War, it is said, may exist without a formal declaration, and the decision of the Court is that the laws of war as established among nations have their foundation in reason, and tend to mitigate the cruelties and miseries which such conflicts produce. Prize Cases, 2 Black 669. Hence, said the Court, the parties to a civil war usually concede to each other belligerent rights, for they exchange prisoners and adopt the other courtesies and rules common to public or national war; nor is it necessary that the independence of the revolted province or state should be acknowledged in order to constitute it a party belligerent in a war according to the law of nations, and the reason given for the rule is one of frequent illustration, which is that foreign nations acknowledge it as war by a declaration of neutrality, of which two examples are given in the opinion of the Court from which these rules are drawn.
1. When the United States recognized the existence of civil war between Spain and her colonies.

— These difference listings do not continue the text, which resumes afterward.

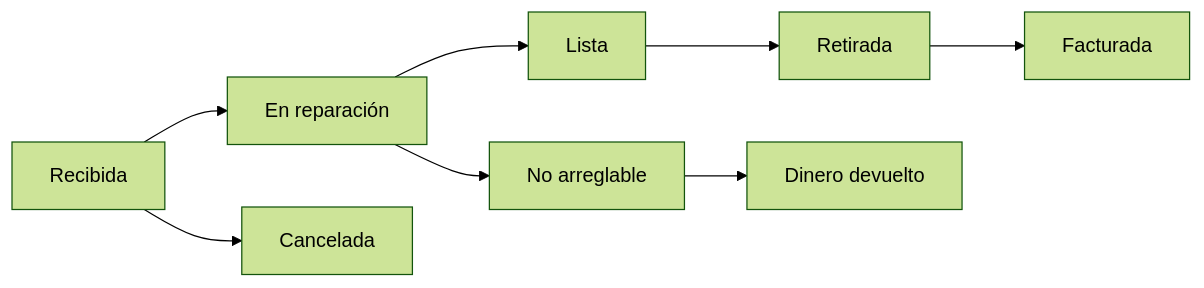
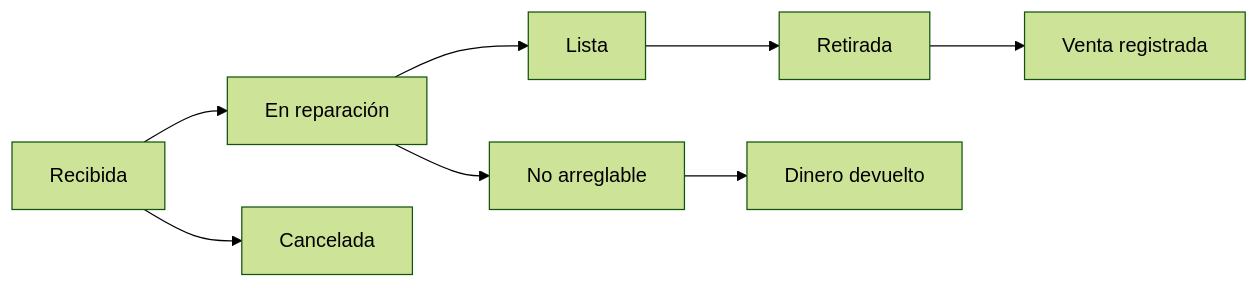
Before and after one commit to Amade0o/gmSolTec: the first of 2 diagrams in CLAUDE/stack_tecnologico.md, drawn with Mermaid (forest theme). The commit also changed other lines of this file and 5 other files, not shown here.

````diff
--- a/CLAUDE/stack_tecnologico.md
+++ b/CLAUDE/stack_tecnologico.md
@@ -102,10 +102,10 @@
 ```mermaid
 flowchart LR
   R[Recibida] --> E[En reparación]
   E --> L[Lista]
   L --> T[Retirada]
-  T --> F[Facturada]
+  T --> F[Venta registrada]
   E --> NA[No arreglable]
   NA --> D[Dinero devuelto]
   R --> C[Cancelada]
 ```
````
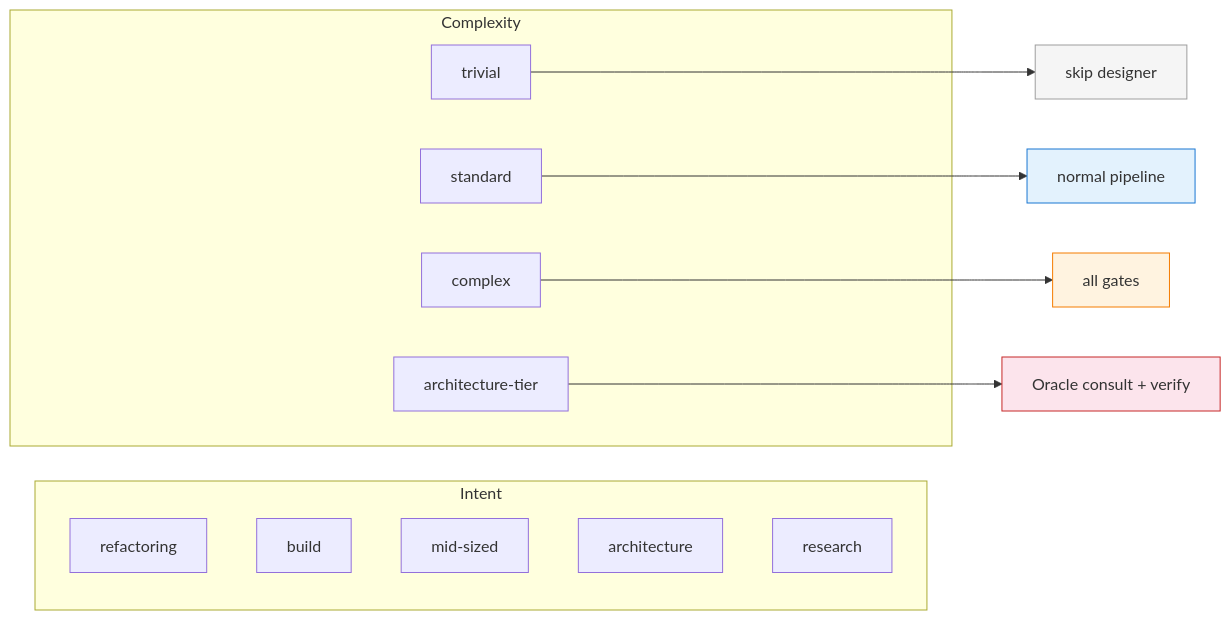
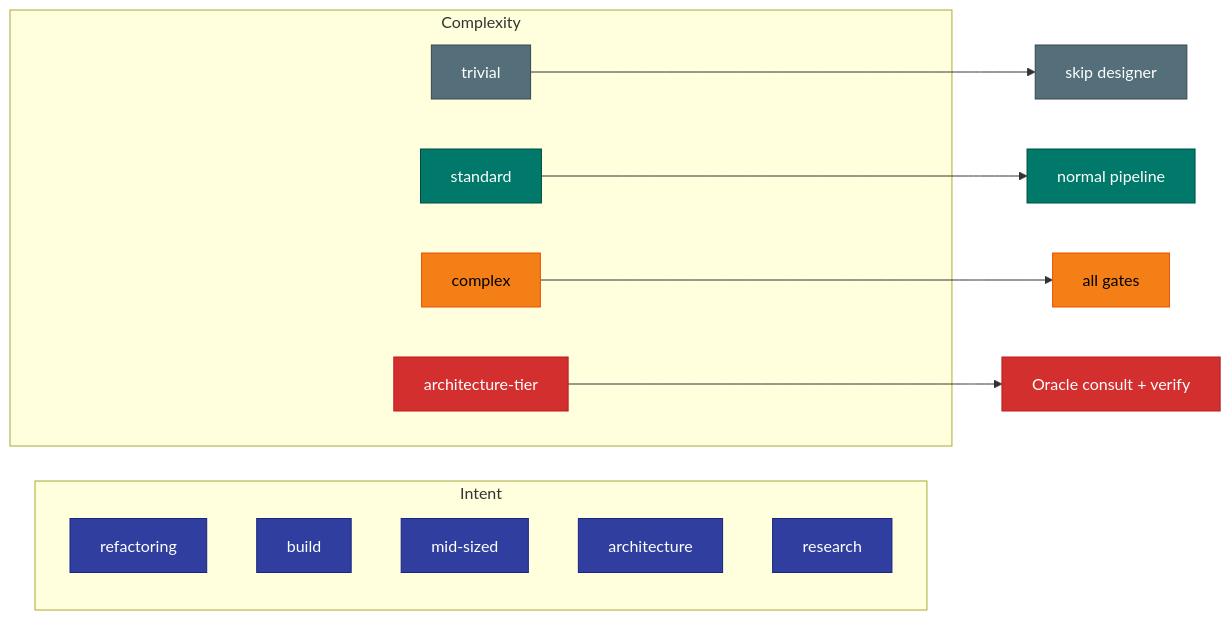
Before and after one commit to TejGandham/keel: the fifth of 5 diagrams in docs/HOW-IT-WORKS.md, drawn with Mermaid. The commit also changed other lines of this file and 2 other files, not shown here.

First line of the commit message:
docs: consistent saturated color palette across all Mermaid diagrams

````diff
--- a/docs/HOW-IT-WORKS.md
+++ b/docs/HOW-IT-WORKS.md
@@ -149,27 +180,36 @@
 ```mermaid
 graph LR
     subgraph Intent
         I1[refactoring]
         I2[build]
         I3[mid-sized]
         I4[architecture]
         I5[research]
     end
 
     subgraph Complexity
         C1[trivial]
         C2[standard]
         C3[complex]
         C4[architecture-tier]
     end
 
     C1 --> R1[skip designer]
     C2 --> R2[normal pipeline]
     C3 --> R3[all gates]
     C4 --> R4[Oracle consult + verify]
 
-    style R1 fill:#f5f5f5,stroke:#9e9e9e
-    style R2 fill:#e3f2fd,stroke:#1976d2
-    style R3 fill:#fff3e0,stroke:#f57c00
-    style R4 fill:#fce4ec,stroke:#c62828
+    style I1 fill:#303F9F,stroke:#1A237E,color:#fff
+    style I2 fill:#303F9F,stroke:#1A237E,color:#fff
+    style I3 fill:#303F9F,stroke:#1A237E,color:#fff
+    style I4 fill:#303F9F,stroke:#1A237E,color:#fff
+    style I5 fill:#303F9F,stroke:#1A237E,color:#fff
+    style C1 fill:#546E7A,stroke:#37474F,color:#fff
+    style C2 fill:#00796B,stroke:#004D40,color:#fff
+    style C3 fill:#F57F17,stroke:#E65100,color:#000
+    style C4 fill:#D32F2F,stroke:#B71C1C,color:#fff
+    style R1 fill:#546E7A,stroke:#37474F,color:#fff
+    style R2 fill:#00796B,stroke:#004D40,color:#fff
+    style R3 fill:#F57F17,stroke:#E65100,color:#000
+    style R4 fill:#D32F2F,stroke:#B71C1C,color:#fff
 ```
````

The Trinidad, 7 Wheat. 283, 327 [argument of counsel -- omitted].
2. When the Queen of England issued her proclamation of neutrality recognizing hostilities as existing between the United States and the Confederate States.
Other nations followed with a similar declaration or by silent
acquiescence, and in speaking of that fact, this Court said that a citizen of a foreign state, in view of such a recognition, is estopped to deny the existence of a war, with all its consequences as regards neutrals. They cannot ask a court to affect a technical ignorance of the existence of a war which all the world acknowledges to be the greatest civil war of the human race, and thus cripple the arm of the government and paralyze its power.
Such a war usually operates as a temporary suspension of obedience of the revolting party to the lawful sovereign, but other nations may, until the revolution is consummated, remain indifferent spectators of the controversy, treating the government as sovereign and the new government as a society entitled to the rights of war against its enemy, or they may espouse the cause of the party which they believe to have justice on its side. In the first case, the foreign state fulfills all its obligations under the law of nations and neither party has any right to complain, provided that it maintains an impartial neutrality; but in the latter case, the foreign state becomes the enemy of the party against which it declares and the ally of the other. Lawrence's Wheaton 40 and notes.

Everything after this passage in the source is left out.